(Stored items)
***

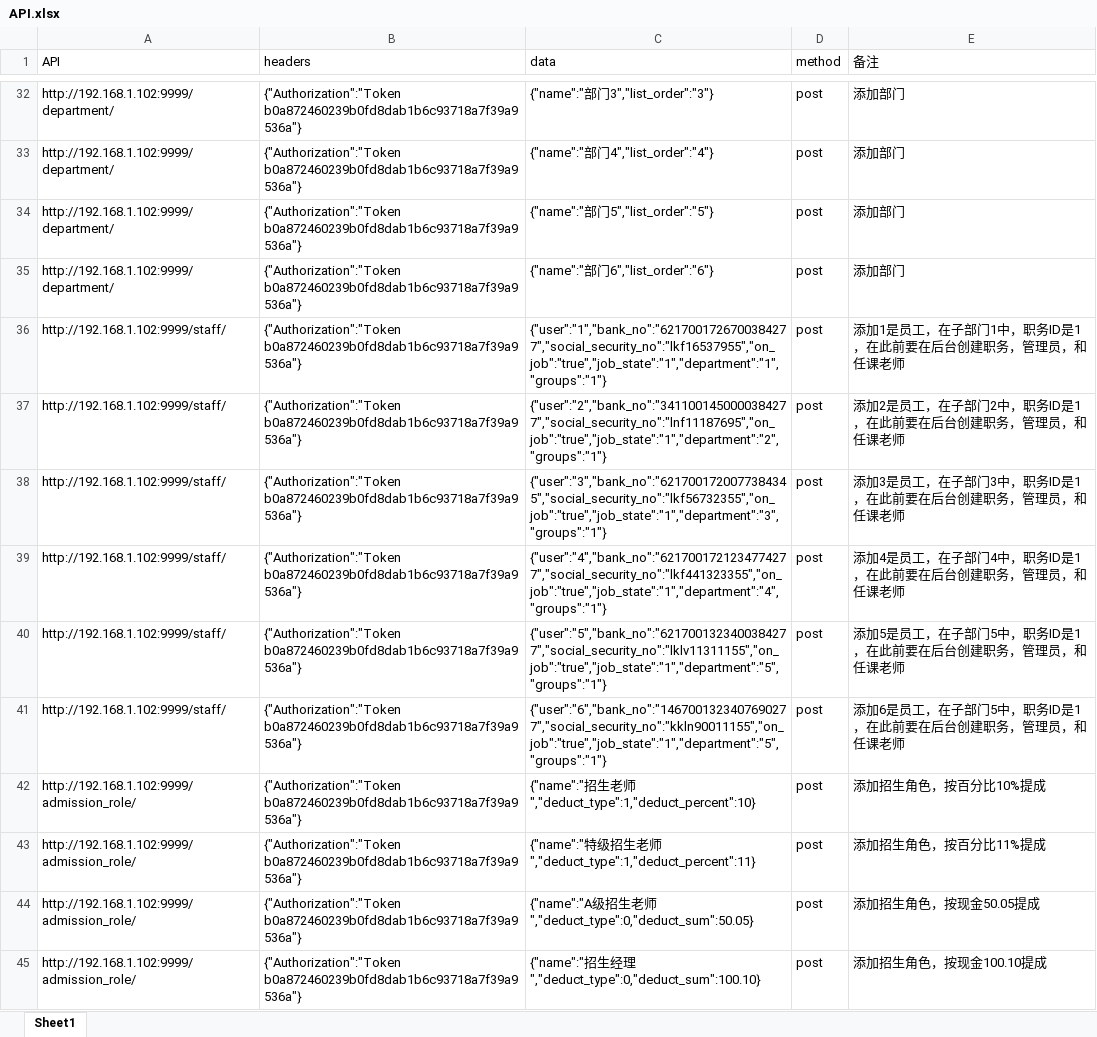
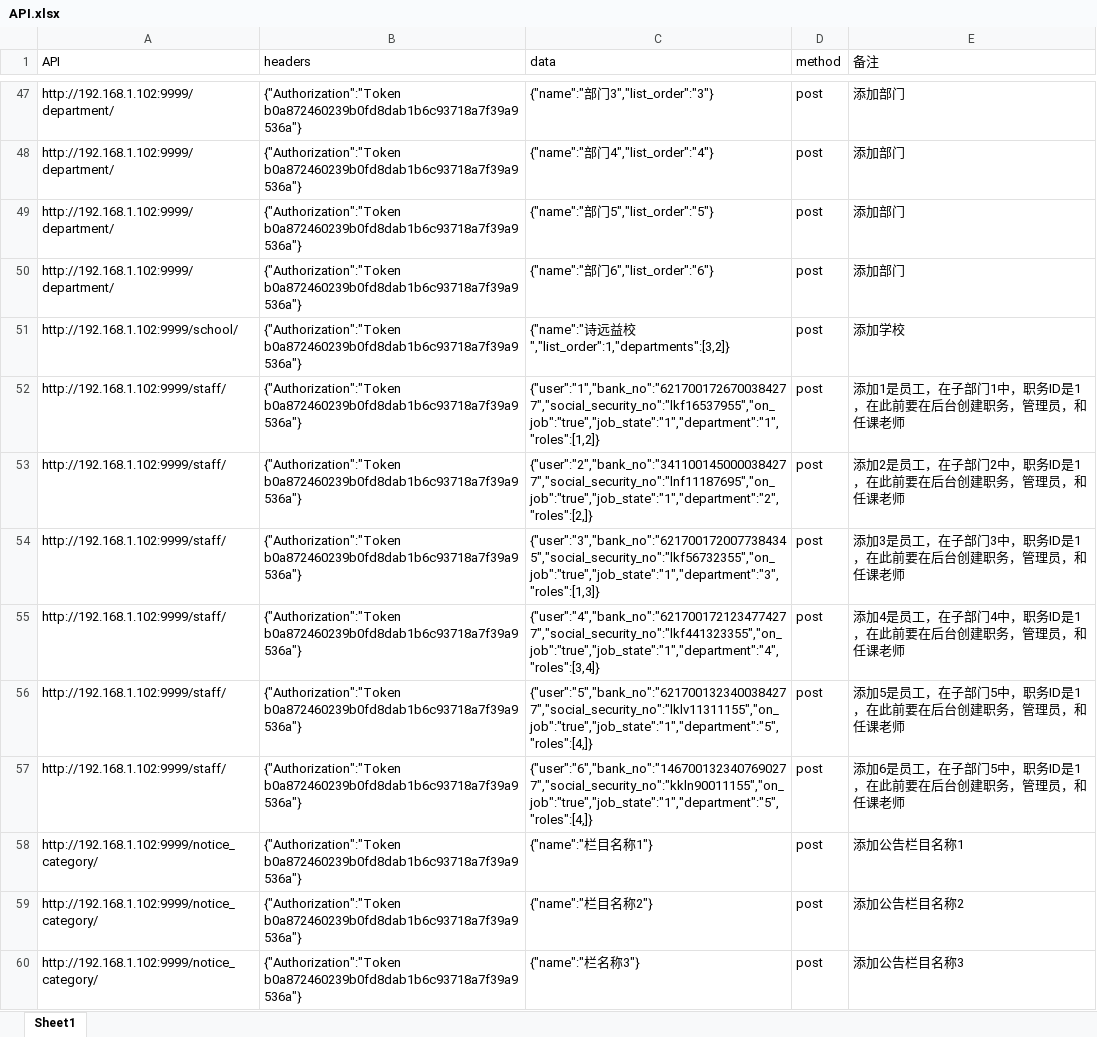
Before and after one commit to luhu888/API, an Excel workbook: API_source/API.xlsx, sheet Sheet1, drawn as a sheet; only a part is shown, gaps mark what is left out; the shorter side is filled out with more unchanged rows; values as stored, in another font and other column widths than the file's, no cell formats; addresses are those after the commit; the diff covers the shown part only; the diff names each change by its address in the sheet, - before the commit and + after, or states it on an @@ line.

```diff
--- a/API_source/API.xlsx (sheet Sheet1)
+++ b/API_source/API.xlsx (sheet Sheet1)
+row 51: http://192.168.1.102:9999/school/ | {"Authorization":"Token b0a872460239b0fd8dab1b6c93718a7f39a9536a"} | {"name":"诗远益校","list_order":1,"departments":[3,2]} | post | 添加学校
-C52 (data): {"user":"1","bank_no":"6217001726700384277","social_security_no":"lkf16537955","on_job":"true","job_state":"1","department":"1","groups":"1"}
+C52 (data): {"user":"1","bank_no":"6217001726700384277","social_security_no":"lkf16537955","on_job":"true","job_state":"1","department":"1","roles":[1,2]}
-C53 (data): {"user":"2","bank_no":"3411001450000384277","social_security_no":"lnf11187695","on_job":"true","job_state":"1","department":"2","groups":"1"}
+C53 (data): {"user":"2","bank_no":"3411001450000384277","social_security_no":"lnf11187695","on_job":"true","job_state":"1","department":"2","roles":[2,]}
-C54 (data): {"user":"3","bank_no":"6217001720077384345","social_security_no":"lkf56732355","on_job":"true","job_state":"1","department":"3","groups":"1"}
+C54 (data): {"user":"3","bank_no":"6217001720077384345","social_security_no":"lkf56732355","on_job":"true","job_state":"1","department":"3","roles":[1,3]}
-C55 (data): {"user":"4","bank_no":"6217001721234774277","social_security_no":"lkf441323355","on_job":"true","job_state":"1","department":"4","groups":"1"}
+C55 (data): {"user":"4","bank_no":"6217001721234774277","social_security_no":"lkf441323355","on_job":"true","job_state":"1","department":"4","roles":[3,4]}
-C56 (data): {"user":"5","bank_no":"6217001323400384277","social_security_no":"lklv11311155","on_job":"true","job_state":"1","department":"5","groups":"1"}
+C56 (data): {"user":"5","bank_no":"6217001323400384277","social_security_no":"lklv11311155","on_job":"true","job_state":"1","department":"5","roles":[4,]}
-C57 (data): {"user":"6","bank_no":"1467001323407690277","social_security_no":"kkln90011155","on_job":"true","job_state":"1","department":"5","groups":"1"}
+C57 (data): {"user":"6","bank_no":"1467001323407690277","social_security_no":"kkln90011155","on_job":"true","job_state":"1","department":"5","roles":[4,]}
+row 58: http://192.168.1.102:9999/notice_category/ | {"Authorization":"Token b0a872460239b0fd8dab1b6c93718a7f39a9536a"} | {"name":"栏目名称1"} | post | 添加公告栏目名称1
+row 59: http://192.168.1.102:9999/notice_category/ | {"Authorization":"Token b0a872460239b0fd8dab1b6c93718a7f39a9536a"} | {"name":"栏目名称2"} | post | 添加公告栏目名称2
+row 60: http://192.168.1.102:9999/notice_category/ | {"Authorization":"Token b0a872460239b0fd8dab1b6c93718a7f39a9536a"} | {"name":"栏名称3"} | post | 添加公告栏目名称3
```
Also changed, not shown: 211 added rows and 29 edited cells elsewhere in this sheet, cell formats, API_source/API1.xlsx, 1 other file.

***

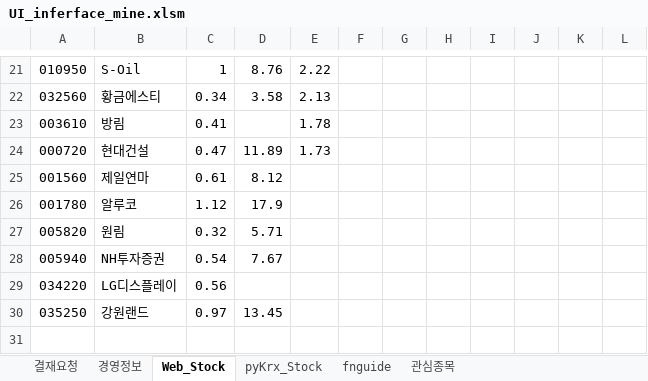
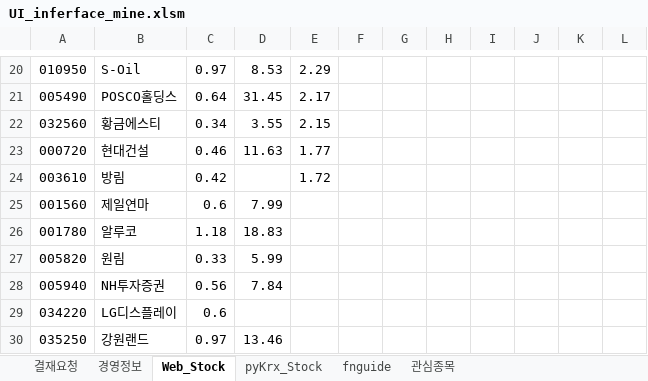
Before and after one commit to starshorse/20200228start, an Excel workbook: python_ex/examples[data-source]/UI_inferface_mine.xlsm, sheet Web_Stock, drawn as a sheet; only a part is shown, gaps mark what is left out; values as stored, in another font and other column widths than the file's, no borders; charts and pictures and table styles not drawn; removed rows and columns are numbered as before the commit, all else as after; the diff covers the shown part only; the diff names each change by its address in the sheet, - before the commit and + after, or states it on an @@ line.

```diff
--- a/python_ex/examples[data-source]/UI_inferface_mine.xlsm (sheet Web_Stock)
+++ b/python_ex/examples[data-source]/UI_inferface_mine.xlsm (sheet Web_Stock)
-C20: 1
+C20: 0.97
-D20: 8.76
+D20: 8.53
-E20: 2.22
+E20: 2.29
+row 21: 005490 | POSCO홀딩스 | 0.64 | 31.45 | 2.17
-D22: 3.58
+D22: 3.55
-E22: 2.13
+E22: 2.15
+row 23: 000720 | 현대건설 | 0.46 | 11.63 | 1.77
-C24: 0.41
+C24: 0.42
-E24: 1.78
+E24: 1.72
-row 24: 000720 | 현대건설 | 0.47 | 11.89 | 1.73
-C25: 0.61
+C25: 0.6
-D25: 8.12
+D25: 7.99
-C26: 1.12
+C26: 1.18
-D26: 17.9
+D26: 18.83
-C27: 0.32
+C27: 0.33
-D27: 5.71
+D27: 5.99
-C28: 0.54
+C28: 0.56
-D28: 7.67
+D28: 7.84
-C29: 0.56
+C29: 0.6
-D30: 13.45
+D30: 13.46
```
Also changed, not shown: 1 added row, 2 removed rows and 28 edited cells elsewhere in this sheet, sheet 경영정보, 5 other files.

***

# [Activity]
The expected answer is a copy of every line in the entries that holds the word "Authorization".

# [Solution to the exercise]
+row 51: http://192.168.1.102:9999/school/ | {"Authorization":"Token b0a872460239b0fd8dab1b6c93718a7f39a9536a"} | {"name":"诗远益校","list_order":1,"departments":[3,2]} | post | 添加学校
+row 58: http://192.168.1.102:9999/notice_category/ | {"Authorization":"Token b0a872460239b0fd8dab1b6c93718a7f39a9536a"} | {"name":"栏目名称1"} | post | 添加公告栏目名称1
+row 59: http://192.168.1.102:9999/notice_category/ | {"Authorization":"Token b0a872460239b0fd8dab1b6c93718a7f39a9536a"} | {"name":"栏目名称2"} | post | 添加公告栏目名称2
+row 60: http://192.168.1.102:9999/notice_category/ | {"Authorization":"Token b0a872460239b0fd8dab1b6c93718a7f39a9536a"} | {"name":"栏名称3"} | post | 添加公告栏目名称3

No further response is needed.